Kathleen has great advice. I have a notebook with all our information divided into categories in a fireproof safe. Our adult kids know where it is and how to access it, but do not know the information in it. Ours is titled, “I’m sick and need help. Or dead. Now what.”
I learned the hard way, after a stroke, that death isn’t the only time my kids need the information. One of my categories is **Pay attention – what still needs to be paid if incapacitated or dead. Check my email for paperless bills. Pay the house payment, supplemental insurance, utilities…..
Unless you have someone’s name on a checking account, they will have to pay the bills out of their account unless you have a Power of Attorney form signed–and easily accessible.
It was easiest for me to just make a copy of the title page of an investment statement or a copy of the bank statement.
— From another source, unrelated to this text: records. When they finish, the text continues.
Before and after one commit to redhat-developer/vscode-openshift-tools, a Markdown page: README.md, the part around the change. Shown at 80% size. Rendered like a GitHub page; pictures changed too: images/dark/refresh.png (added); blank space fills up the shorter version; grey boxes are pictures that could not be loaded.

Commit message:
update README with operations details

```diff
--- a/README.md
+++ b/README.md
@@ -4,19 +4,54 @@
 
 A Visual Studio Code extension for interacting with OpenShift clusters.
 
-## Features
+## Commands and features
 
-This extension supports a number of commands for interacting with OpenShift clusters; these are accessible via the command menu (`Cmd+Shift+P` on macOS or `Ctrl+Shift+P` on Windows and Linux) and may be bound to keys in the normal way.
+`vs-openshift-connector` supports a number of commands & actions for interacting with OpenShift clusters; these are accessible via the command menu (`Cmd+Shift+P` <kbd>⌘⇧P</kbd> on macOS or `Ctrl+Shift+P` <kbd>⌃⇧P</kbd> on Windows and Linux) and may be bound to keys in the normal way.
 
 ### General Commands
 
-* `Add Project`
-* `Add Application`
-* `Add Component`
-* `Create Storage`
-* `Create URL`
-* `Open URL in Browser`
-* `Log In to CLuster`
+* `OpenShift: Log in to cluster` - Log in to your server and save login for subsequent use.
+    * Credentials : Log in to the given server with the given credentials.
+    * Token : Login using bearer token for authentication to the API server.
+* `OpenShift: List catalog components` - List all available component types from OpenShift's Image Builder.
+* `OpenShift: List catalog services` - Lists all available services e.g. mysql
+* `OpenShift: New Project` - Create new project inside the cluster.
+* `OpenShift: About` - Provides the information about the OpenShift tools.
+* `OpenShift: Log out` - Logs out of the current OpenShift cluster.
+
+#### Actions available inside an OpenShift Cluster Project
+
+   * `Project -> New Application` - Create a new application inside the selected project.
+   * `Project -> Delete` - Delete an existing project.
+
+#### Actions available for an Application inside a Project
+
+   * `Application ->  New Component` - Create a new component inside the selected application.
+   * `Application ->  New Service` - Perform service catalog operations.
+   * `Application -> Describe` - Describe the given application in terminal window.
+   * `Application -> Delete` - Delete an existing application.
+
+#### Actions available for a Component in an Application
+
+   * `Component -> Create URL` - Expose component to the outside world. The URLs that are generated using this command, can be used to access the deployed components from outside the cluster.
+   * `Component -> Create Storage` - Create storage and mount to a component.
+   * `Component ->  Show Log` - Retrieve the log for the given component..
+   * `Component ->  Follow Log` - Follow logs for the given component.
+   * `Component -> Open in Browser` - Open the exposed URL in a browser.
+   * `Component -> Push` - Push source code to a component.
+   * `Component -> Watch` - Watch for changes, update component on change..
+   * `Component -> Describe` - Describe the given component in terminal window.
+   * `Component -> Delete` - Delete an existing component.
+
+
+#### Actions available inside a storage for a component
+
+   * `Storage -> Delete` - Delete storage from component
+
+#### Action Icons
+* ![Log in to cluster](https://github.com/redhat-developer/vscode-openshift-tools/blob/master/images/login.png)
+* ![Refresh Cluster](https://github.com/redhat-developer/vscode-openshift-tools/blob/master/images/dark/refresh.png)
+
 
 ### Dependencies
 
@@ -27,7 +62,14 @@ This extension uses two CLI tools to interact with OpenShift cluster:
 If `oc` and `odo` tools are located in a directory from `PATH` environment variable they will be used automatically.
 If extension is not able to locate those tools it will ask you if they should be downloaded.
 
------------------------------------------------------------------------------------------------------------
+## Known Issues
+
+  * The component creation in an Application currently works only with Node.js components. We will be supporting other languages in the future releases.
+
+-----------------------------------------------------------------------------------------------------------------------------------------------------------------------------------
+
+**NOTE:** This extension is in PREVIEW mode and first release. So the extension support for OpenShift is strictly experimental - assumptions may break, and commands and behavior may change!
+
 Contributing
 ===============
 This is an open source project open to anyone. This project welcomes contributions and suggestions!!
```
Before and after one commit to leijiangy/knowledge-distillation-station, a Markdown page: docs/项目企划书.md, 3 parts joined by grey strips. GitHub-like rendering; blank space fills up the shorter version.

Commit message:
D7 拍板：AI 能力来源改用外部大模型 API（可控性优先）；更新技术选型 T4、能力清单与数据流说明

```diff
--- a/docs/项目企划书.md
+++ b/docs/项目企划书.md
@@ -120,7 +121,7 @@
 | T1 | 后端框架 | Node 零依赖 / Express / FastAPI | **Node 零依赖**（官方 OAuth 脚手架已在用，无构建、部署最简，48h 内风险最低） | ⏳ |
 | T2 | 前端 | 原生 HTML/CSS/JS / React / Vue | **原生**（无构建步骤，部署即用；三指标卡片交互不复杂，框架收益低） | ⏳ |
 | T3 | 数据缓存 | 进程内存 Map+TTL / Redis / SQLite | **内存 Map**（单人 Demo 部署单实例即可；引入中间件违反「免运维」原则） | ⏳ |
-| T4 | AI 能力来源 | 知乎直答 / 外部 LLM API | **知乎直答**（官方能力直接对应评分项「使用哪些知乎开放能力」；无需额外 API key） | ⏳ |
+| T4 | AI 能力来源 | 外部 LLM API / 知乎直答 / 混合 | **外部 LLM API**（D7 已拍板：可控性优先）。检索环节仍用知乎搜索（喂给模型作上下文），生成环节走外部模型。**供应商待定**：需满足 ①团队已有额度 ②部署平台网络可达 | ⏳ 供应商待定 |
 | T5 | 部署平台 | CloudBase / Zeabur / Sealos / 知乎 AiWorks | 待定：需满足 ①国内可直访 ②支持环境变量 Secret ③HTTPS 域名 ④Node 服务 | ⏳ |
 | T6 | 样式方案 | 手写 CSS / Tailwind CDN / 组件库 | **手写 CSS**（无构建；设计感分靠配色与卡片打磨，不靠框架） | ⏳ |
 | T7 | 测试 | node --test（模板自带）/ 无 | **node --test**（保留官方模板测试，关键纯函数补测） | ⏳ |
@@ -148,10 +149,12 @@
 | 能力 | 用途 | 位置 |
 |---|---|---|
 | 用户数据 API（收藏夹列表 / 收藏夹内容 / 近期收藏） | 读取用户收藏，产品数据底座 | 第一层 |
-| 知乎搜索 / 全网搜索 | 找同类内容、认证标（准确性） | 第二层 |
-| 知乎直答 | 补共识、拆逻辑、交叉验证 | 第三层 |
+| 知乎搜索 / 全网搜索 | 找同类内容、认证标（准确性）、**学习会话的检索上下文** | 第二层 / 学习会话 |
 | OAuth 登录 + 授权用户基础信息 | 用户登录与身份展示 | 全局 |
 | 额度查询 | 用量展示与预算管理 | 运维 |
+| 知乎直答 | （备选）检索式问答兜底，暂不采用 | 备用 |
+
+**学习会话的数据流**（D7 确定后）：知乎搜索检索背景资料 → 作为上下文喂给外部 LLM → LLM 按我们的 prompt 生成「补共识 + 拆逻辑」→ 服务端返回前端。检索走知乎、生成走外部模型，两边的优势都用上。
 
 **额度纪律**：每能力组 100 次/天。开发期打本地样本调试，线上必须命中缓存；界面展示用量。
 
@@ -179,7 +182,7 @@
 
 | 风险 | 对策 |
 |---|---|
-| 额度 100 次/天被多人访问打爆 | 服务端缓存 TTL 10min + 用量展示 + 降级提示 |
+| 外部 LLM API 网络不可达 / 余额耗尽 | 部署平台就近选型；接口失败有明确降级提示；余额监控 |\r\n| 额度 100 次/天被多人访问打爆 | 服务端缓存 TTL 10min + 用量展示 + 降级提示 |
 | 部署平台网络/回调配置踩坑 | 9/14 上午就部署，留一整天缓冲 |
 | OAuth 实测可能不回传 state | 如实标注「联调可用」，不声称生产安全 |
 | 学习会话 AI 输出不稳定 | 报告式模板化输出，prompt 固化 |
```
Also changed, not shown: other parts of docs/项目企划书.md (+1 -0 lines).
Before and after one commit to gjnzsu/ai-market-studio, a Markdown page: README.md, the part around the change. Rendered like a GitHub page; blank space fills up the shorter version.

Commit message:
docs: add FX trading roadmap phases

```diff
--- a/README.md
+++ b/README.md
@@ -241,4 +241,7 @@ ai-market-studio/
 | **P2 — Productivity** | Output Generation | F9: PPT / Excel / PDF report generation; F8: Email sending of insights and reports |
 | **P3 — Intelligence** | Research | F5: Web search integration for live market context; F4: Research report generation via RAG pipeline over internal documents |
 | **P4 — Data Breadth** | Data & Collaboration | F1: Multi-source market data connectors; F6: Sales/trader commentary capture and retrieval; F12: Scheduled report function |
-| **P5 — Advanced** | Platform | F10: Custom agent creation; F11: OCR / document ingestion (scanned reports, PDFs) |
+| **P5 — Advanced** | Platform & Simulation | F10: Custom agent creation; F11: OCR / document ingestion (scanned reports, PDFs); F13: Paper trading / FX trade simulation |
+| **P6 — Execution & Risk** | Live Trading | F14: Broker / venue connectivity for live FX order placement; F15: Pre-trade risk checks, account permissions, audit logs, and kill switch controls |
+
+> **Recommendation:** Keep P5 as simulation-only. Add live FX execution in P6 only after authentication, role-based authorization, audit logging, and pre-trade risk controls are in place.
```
It will have the contact numbers as well as account information. (May have to write complete acct number on bank acct statement. Some banks now only print last digits.)
The book “I’m Dead. Now what.” by Peter Pauper Press is a great resource to get the ball rolling of what you need.
Re End of Life prep – Personal experience only…..If your loved one is a DNR -make sure you have the paperwork available. Each of my siblings had a copy of the paperwork in our car and one was on the side of the refrig for the firemen/police to access if needed. We certainly did not want any problems for his caregiver. Also, even though you may think you have DNR paperwork taken care of with medical records, double check.
This is great information Julie. Thank you for being so willing to share. It’s different for every family, but most (like us) just don’t know what works and what doesn’t, pitfalls to avoid, etc. Your willingness to share helps bunches for us as well as our followers. Thank you! ~TxH~
Thank you, great article.
Thanks Christine – wow, there’s lots that I’d never thought of before. Heck we figured since we had a legal will we had taken care of business. But watching my family members struggle with the basics really opened my eyes. It’s so easy to document this stuff, now’s the time! ~TxH~
Thanks Tammy for the reminder,
We figured we’d done what we needed to do by having a legal will, Jack. But as it turns out, there’s so much more you can do to help ease this stressful time for your heirs. Gathering the numbers is easy so now’s the best time to do it. ~TxH~
We too are dealing with this. While my father’s death wasn’t unexpected, we still weren’t as prepared as we could have been. There is one thing absolutely 100% certain in life: it will end in death. We just don’t know when, and the best final gift we can give our loved ones is some preparation on our part. We learned a few things in the process. Loved ones will need a source of cash to pay for the funeral before the death certificate is prepared and they can access the payable on death accounts. Do not keep the only copy of the will in the safe deposit box. If your executor or loved ones are not on the signature card, they CANNOT access the box without a court order. (And the paperwork that authorizes them is inside the box they cannot access!) Not everything has to pass through probate. In addition to beneficiaries on financial accounts, you can title your house and car in such a way that they bypass probate, saving your loved ones time, money and energy during a difficult time.
Kathleen, this is JUST the personal-experience information I was after. I’m so sorry for your loss of your father. But by sharing your experiences, you’ve helped many. Thank you! ~TxH~